I am delighted to have a story in the December issue of Mystery Weekly Magazine, my first appearance there.  "Robot Carson" is, I guess, the second time a story of mine began with what you might call a vision.  Not a dream, because I was wide awake.

The image that popped into my head was a woman answering the door and finding a chest freezer on her stoop.  Not literally a freezer, just an object of that size and shape.  Turned out to be a robot, working for the cops.

And as you may deduce, its name turned out to be Carson.

That's pretty much all I have to say about the story.  It's short.  Go ahead and read it and see what you think.  You can read the first page here.

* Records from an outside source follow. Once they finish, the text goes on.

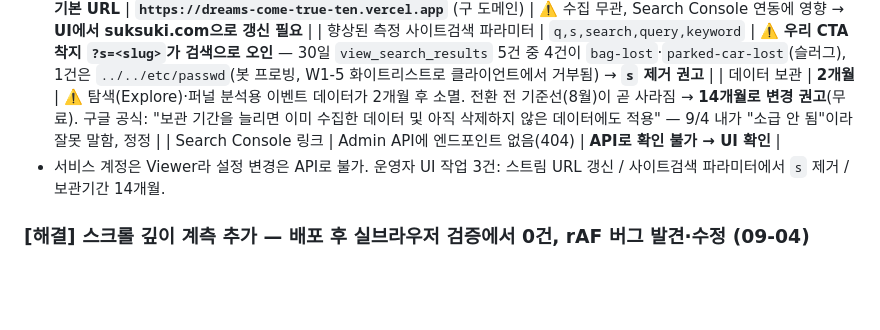
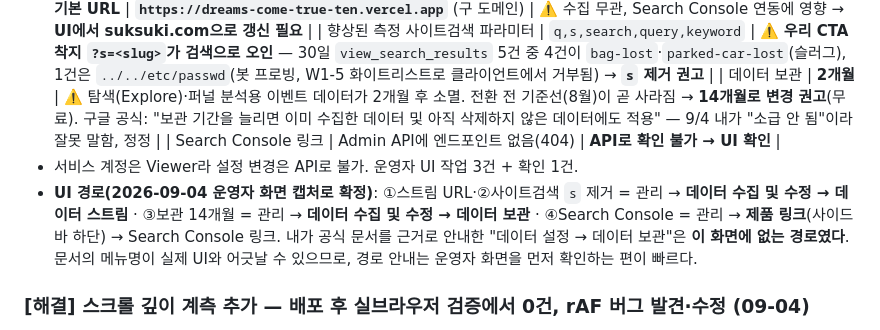
Before and after one commit to seansaiid-creator/dreams-come-true, a Markdown page: docs/WORKLOG.md, the part around the change. GitHub-like rendering; blank space fills up the shorter version.

```diff
--- a/docs/WORKLOG.md
+++ b/docs/WORKLOG.md
@@ -216,7 +216,9 @@ CTA 138종 중 **86개(61%)가 카테고리 일반론으로 착지**하고 있
   | 향상된 측정 사이트검색 파라미터 | `q,s,search,query,keyword` | ⚠️ **우리 CTA 착지 `?s=<slug>`가 검색으로 오인** — 30일 `view_search_results` 5건 중 4건이 `bag-lost`·`parked-car-lost`(슬러그), 1건은 `../../etc/passwd`(봇 프로빙, W1-5 화이트리스트로 클라이언트에서 거부됨) → **`s` 제거 권고** |
   | 데이터 보관 | **2개월** | ⚠️ 탐색(Explore)·퍼널 분석용 이벤트 데이터가 2개월 후 소멸. 전환 전 기준선(8월)이 곧 사라짐 → **14개월로 변경 권고**(무료). 구글 공식: "보관 기간을 늘리면 이미 수집한 데이터 및 아직 삭제하지 않은 데이터에도 적용" — 9/4 내가 "소급 안 됨"이라 잘못 말함, 정정 |
   | Search Console 링크 | Admin API에 엔드포인트 없음(404) | **API로 확인 불가 → UI 확인** |
-- 서비스 계정은 Viewer라 설정 변경은 API로 불가. 운영자 UI 작업 3건: 스트림 URL 갱신 / 사이트검색 파라미터에서 `s` 제거 / 보관기간 14개월.
+- 서비스 계정은 Viewer라 설정 변경은 API로 불가. 운영자 UI 작업 3건 + 확인 1건.
+- **UI 경로(2026-09-04 운영자 화면 캡처로 확정)**: ①스트림 URL·②사이트검색 `s` 제거 = 관리 → **데이터 수집 및 수정 → 데이터 스트림** · ③보관 14개월 = 관리 → **데이터 수집 및 수정 → 데이터 보관** · ④Search Console = 관리 → **제품 링크**(사이드바 하단) → Search Console 링크.
+  내가 공식 문서를 근거로 안내한 "데이터 설정 → 데이터 보관"은 **이 화면에 없는 경로였다**. 문서의 메뉴명이 실제 UI와 어긋날 수 있으므로, 경로 안내는 운영자 화면을 먼저 확인하는 편이 빠르다.
 
 ### [해결] 스크롤 깊이 계측 추가 — 배포 후 실브라우저 검증에서 0건, rAF 버그 발견·수정 (09-04)
 - **목적**: 꿈사주 인라인 모듈을 본문 51% 지점에 둘지 결정하려면 도달률이 필요한데 GA4 기본 `scroll`은 90%에서만 발화.
```
Also changed, not shown: docs/handoff/DATA.md (+3 -3 lines).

My first encounter with robots (well, barring Lost in Space and similar kiddy stuff) was in the ninth grade when I bought a paperback of Isaac Asimov's I, Robot. It's a collection of short stories   (The movie of the same name, by the way, has very little in common with the book.)

The stories are loosely connected by an interview with Dr. Susan Calvin, who appears in some of them.  She is the chief robopsychologist for U.S. Robots and Mechanical Men, Inc.

Perhaps the most famous thing about these stories is the Three Laws of Robotics.  (And by the way, Asimov coined the word "robotics."  He assumed it already existed.)   Many other authors have silently adopted the Laws or otherwise played with the concept.  Here they are:

 First Law: A robot may not injure a human being or, through inaction, allow a human being to come to harm.
The worst from dozens of available covers.
Second Law: A robot must obey the orders given it by human beings except where such orders would conflict with the First Law.
 
Third Law: A robot must protect its own existence as long as such protection does not conflict with the First or Second Laws.
Asimov found many clever ways to play with these rules (Example: If a robot could read minds, would hurting feelings count as harming a human being?)

Asimov went on to write a series of mystery novels featuring a pairing of human and robots, beginning with The Caves of Steel.

His robot cop appeared to be human.  As far as I know, none of his robots were ever mistaken for a freezer.  So I can claim at least that much originality.